Mozilla is working on a simple a straightforward set of icons that websites can use to make their often complicated privacy policies more transparent to users. The idea is to have a visual representation of how your personal data is being handled, with icons indicating whether it is shared with advertisers or sold to third parties, for how long collected information is stored, how easy it is for law enforcement to obtain visitor records and so on.

Mozilla lead designer Aza Raskin announced an "alpha release" of the icons and posted them on his blog along their respective explanations and variant with negative connotation. He wants the icons to work as a "bolt on" to existing privacy policies held on individual websites and potentially integrate the functionality onto browsers, so users how their data is being used at a glance every time they visit a website or sign up to a service.
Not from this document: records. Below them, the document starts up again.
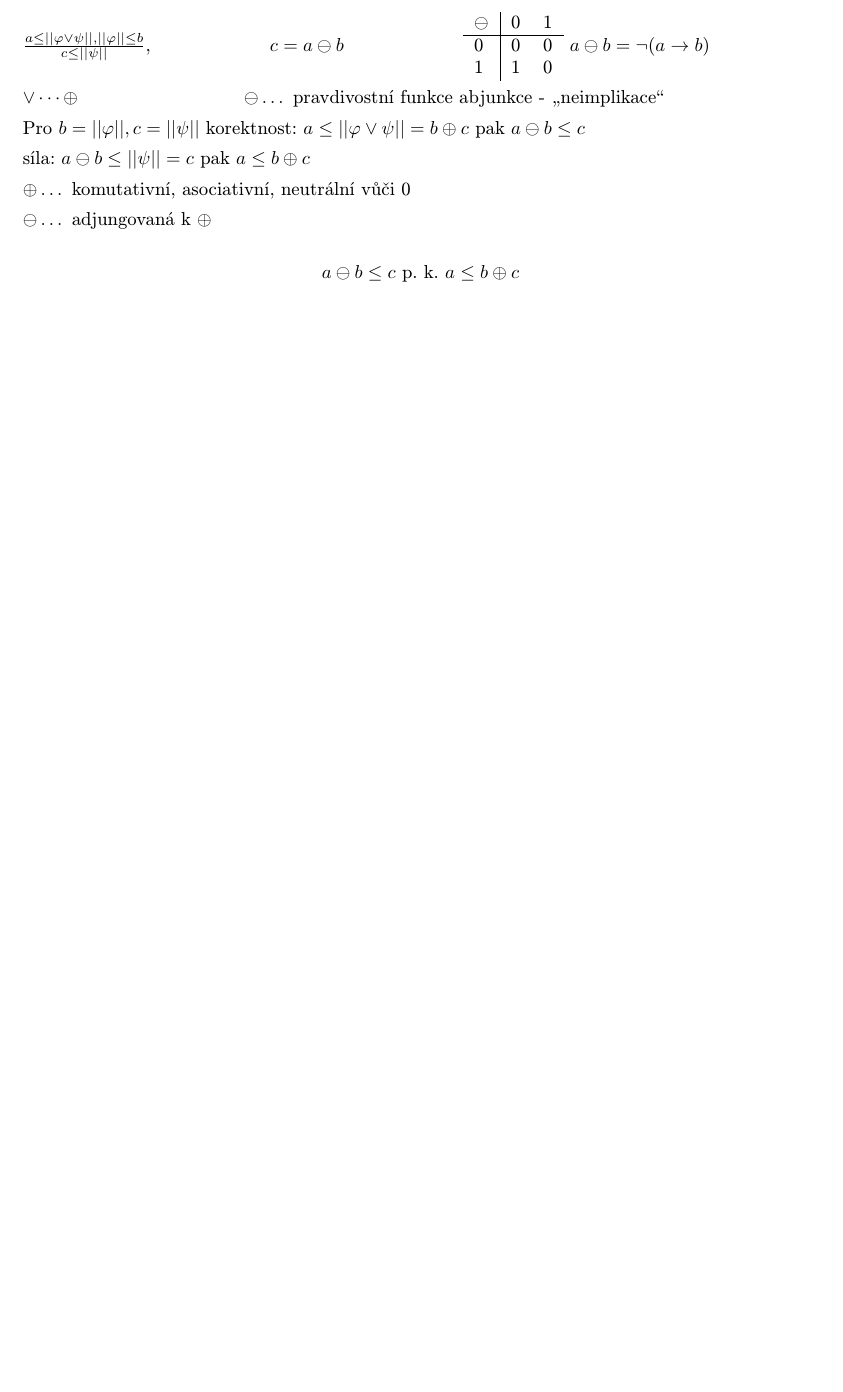
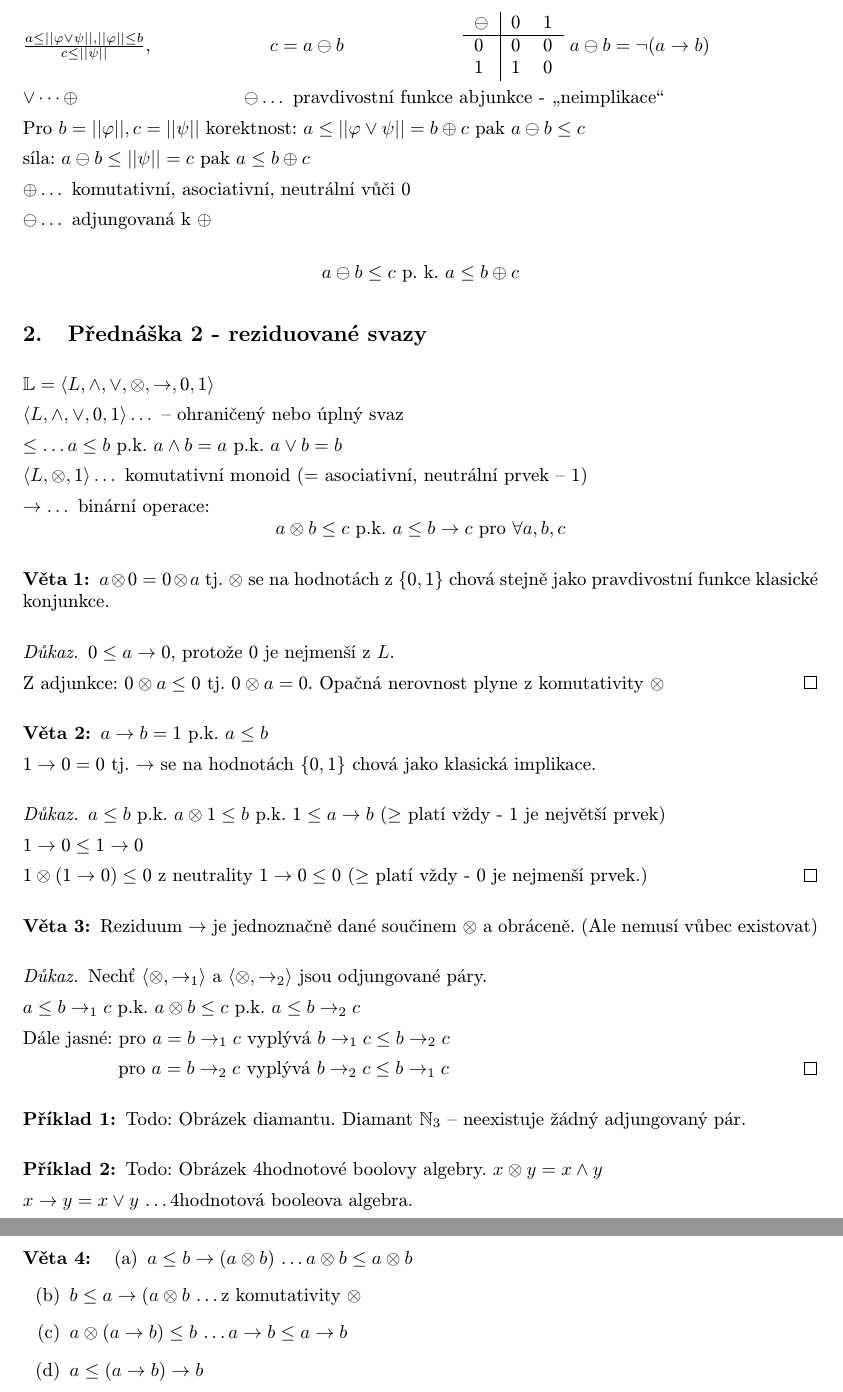
Before and after one commit to RadekJanostik/kmi-nlo, a LaTeX document (nlo-prednasky.tex): part of page 8 of 8 before the commit and two parts of pages 8 and 9 of 9 after it, the two joined at a grey line, cut so that both start at the same text, the shorter picture padded with empty space. The pictures show the PDF file nlo-prednasky.pdf that the author committed with the source.

Commit message:
dalsi vety z druhe kapitoly

```diff
--- a/nlo-prednasky.tex
+++ b/nlo-prednasky.tex
@@ -215,3 +217,58 @@ $\oplus\dots$ komutativní, asociativní, neutrální vůči 0
 $\ominus\dots$ adjungovaná k $\oplus$
 
 $$a\ominus b\leq c \text{ p. k. } a\leq b \oplus c$$
+
+\section{Přednáška 2 - reziduované svazy}
+$\mathbb{L} = \rlat$
+
+$\langle L, \wedge,\vee, 0, 1\rangle \dots$ -- ohraničený nebo úplný svaz
+
+$\leq \dots a\leq b \pk a \wedge b = a \pk a \vee b = b$
+
+$\langle L, \otimes, 1\rangle\dots$ komutativní monoid (= asociativní, neutrální prvek -- 1)
+
+$\rightarrow\dots$ binární operace: $$a\otimes b\leq c \pk a\leq b\rightarrow c \text{ pro } \forall a,b,c$$
+
+\begin{veta}
+$a\otimes 0 = 0\otimes a$ tj. $\otimes$ se na hodnotách z $\{0,1\}$ chová stejně jako pravdivostní funkce klasické konjunkce.
+\end{veta}
+\begin{proof}
+$0\leq a \rightarrow 0$, protože $0$ je nejmenší z $L$.
+
+Z adjunkce: $0\otimes a\leq 0$ tj. $0\otimes a=0$. Opačná nerovnost plyne z komutativity $\otimes$
+\end{proof}
+\begin{veta}
+$a\rightarrow b = 1 \pk a\leq b$
+
+$1\rightarrow 0 = 0$ tj. $\rightarrow$ se na hodnotách $\{0,1\}$ chová jako klasická implikace.
+\end{veta}
+\begin{proof}
+$a\leq b \pk a\otimes 1\leq b\pk 1\leq a\rightarrow b$ ($\geq$ platí vždy - 1 je největší prvek)
+
+$1\rightarrow 0\leq 1\rightarrow 0$
+
+$1\otimes (1\rightarrow 0)\leq 0$ z neutrality $1\rightarrow 0\leq 0$ ($\geq$ platí vždy - 0 je nejmenší prvek.)
+\end{proof}
+\begin{veta}
+Reziduum $\rightarrow$ je jednoznačně dané součinem $\otimes$ a obráceně. (Ale nemusí vůbec existovat)
+\end{veta}
+\begin{proof}
+Nechť $\langle \otimes ,\rightarrow_{1}\rangle$ a $\langle \otimes ,\rightarrow_{2}\rangle$ jsou odjungované páry.
+
+$a\leq b\rightarrow_{1} c\pk a\otimes b\leq c\pk a\leq b\rightarrow_{2} c$
+
+Dále jasné: pro $a=b\rightarrow_{1} c$ vyplývá $b\rightarrow_{1} c\leq b\rightarrow_{2} c$
+
+\hspace{51pt}pro $a=b\rightarrow_{2} c$ vyplývá $b\rightarrow_{2} c\leq b\rightarrow_{1} c$
+\end{proof}
+
+\begin{priklad}
+Todo: Obrázek diamantu. Diamant $\mathbb{N}_{3}$ -- neexistuje žádný adjungovaný pár.
+\end{priklad}
+\begin{priklad}
+Todo: Obrázek 4hodnotové boolovy algebry. $x\otimes y=x\wedge y$
+
+$x\rightarrow y = x\vee y$ \dots 4hodnotová booleova algebra.
+\end{priklad}
+\begin{veta}
+\begin{enumerate}
```
Also changed, not shown: nlo-prednasky.pdf, nlo-prednasky.tex (16 more changed lines), 4 other files.
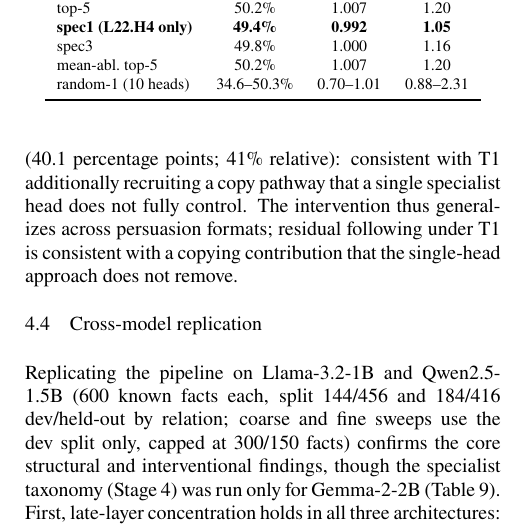
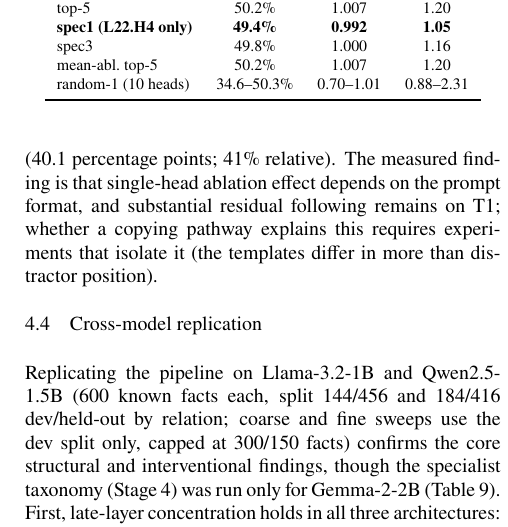
Before and after one commit to Shutchon/mech-interp-hallucination, a LaTeX document (paper/main.tex): part of one column of page 8 of 10, cut so that both start at the same text. Compiled offline with pdfLaTeX; a LaTeX package or settings file that is missing is left out.

Commit message:
template robustness: report only measured finding (format dependence + residual following); copying pathway as untested hypothesis

```diff
--- a/paper/main.tex
+++ b/paper/main.tex
@@ -793,11 +793,11 @@ following from
 accuracy from 0.8\% (held-out baseline; the all-facts value in
 Table~\ref{tab:behavior} is 1.1\%) to 8.7\%, while top-5 reduces
 following from 98.4\%
-to 58.3\% (40.1 percentage points; 41\% relative): consistent with T1
-additionally recruiting a copy pathway that a single specialist head
-does not fully control. The intervention thus generalizes across
-persuasion formats; residual following under T1 is consistent with a
-copying contribution that the single-head approach does not remove.
+to 58.3\% (40.1 percentage points; 41\% relative). The measured
+finding is that single-head ablation effect depends on the prompt
+format, and substantial residual following remains on T1; whether a
+copying pathway explains this requires experiments that isolate it
+(the templates differ in more than distractor position).
 
 \begin{table}[t]
 \caption{Capability under intervention, all from one unified run
```
Also changed, not shown: paper/main.pdf.
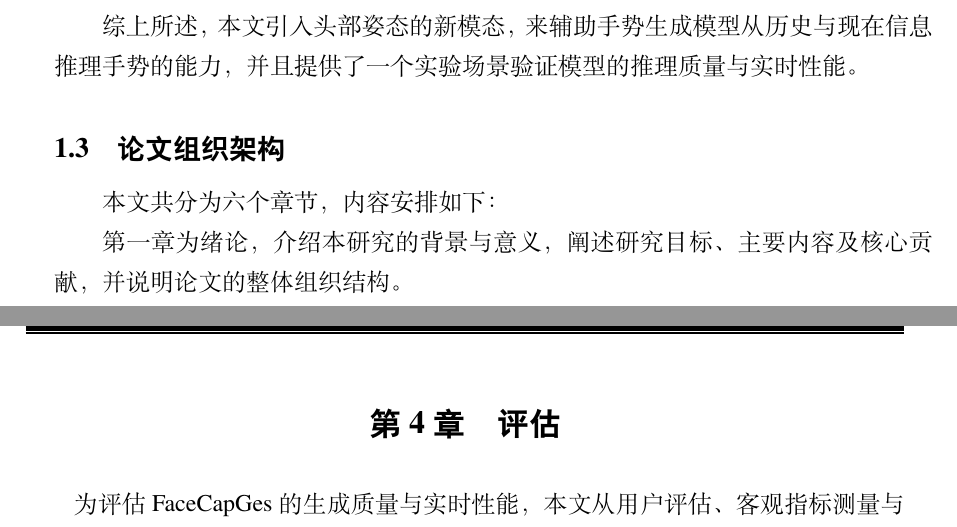
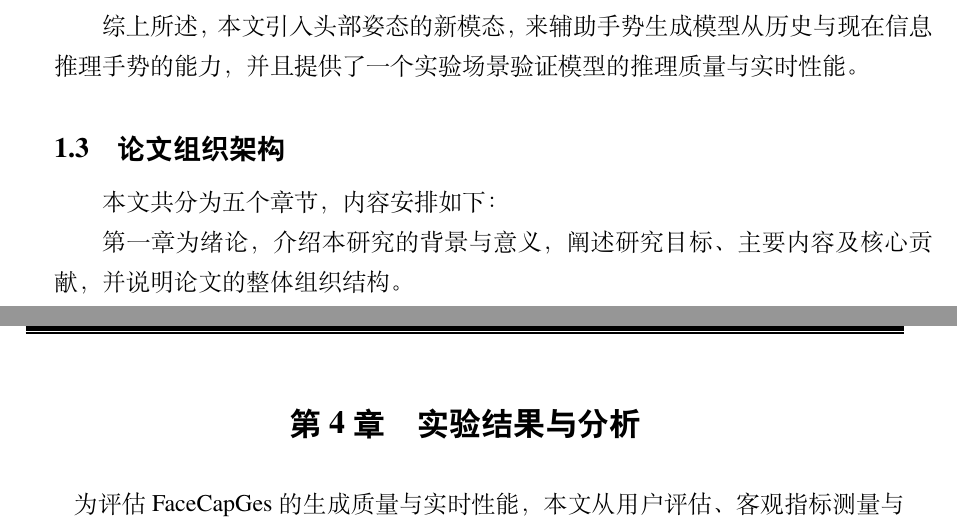
Before and after one commit to bluelaserpointer/SJTUPaper, a LaTeX thesis (main.tex, which reads contents/evaluation.tex, contents/intro.tex): two parts of pages 17 and 46 of 75, joined at a grey line, cut so that both start at the same text. Compiled offline with XeLaTeX.

Commit message:
fix: 简单错别字

```diff
--- a/contents/evaluation.tex
+++ b/contents/evaluation.tex
@@ -1,6 +1,6 @@
 % !TEX root = ../main.tex
 
-\chapter{评估}
+\chapter{实验结果与分析}
 
 为评估 FaceCapGes 的生成质量与实时性能，本文从用户评估、客观指标测量与推理效率三个方面展开实验，
 并在生成质量上与代表性方法进行对比分析。
--- a/contents/intro.tex
+++ b/contents/intro.tex
@@ -43,7 +43,7 @@
 
 \section{论文组织架构}
 
-本文共分为六个章节，内容安排如下：
+本文共分为五个章节，内容安排如下：
 
 第一章为绪论，介绍本研究的背景与意义，阐述研究目标、主要内容及核心贡献，并说明论文的整体组织结构。
 
```
Also changed, not shown: 7 other files.
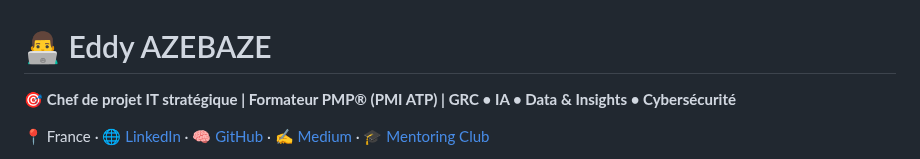
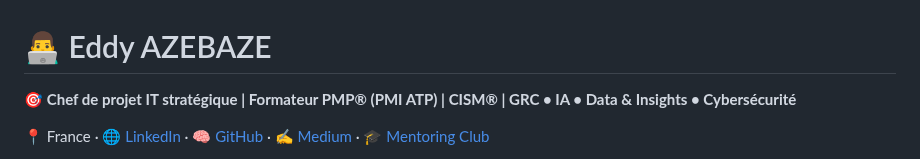
Before and after one commit to Eddyazebaze/Eddyazebaze, a Markdown page: README.md, the part around the change. Rendered like a GitHub page.

Commit message:
CISM Certification update

```diff
--- a/README.md
+++ b/README.md
@@ -1,6 +1,6 @@
 # 👨‍💻 Eddy AZEBAZE
 
-🎯 **Chef de projet IT stratégique | Formateur PMP® (PMI ATP) | GRC • IA • Data & Insights • Cybersécurité**
+🎯 **Chef de projet IT stratégique | Formateur PMP® (PMI ATP) | CISM® | GRC • IA • Data & Insights • Cybersécurité**
 
 📍 France · 🌐 [LinkedIn](https://www.linkedin.com/in/eddy-azebaze-034a20226) · 🧠 [GitHub](https://github.com/Eddyazebaze) · ✍️ [Medium](https://medium.com/@eddyazebaze) · 🎓 [Mentoring Club](https://www.mentoring-club.com/profiles/eddy-azebaze#mentor-profile)
 
```
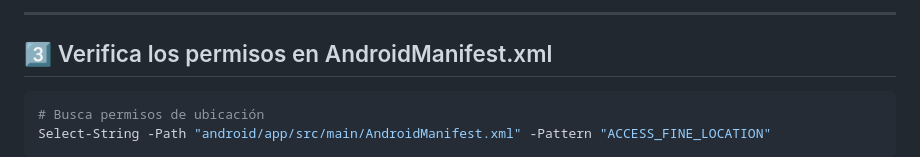
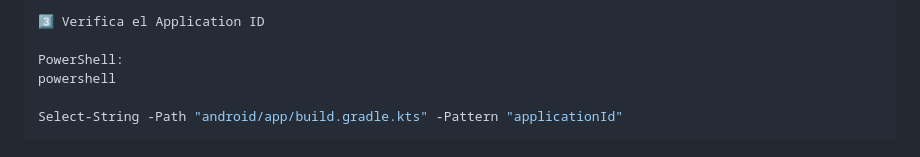
Before and after one commit to Frankkantor348/VecinoApp, a Markdown page: VERIFICACION_CONFIGURACION.md, the part around one of its changes. Rendered like a GitHub page.

````diff
--- a/VERIFICACION_CONFIGURACION.md
+++ b/VERIFICACION_CONFIGURACION.md
@@ -31,10 +32,8 @@ Si es `False`, el archivo NO existe. Necesitas descargarlo desde Firebase.
 
----
+3️⃣ Verifica el Application ID
 
-## 3️⃣ Verifica los permisos en AndroidManifest.xml
+PowerShell:
+powershell
 
-```bash
-# Busca permisos de ubicación
-Select-String -Path "android/app/src/main/AndroidManifest.xml" -Pattern "ACCESS_FINE_LOCATION"
-```
+Select-String -Path "android/app/build.gradle.kts" -Pattern "applicationId"
 
````
Also changed, not shown: other parts of VERIFICACION_CONFIGURACION.md (+84 -100 lines).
Mozilla has not yet indicated whether this functionality will be included natively in their browser or not. Of course there's also the issue that many websites purposely bury privacy disclosures in long legal documents and won't be willing to adopt the icons if it brings a negative image to their business. Then again, Raskin argues that if enough websites adopt the "positive" privacy icons, the absence of the icons on other websites may become a warning sign to visitors.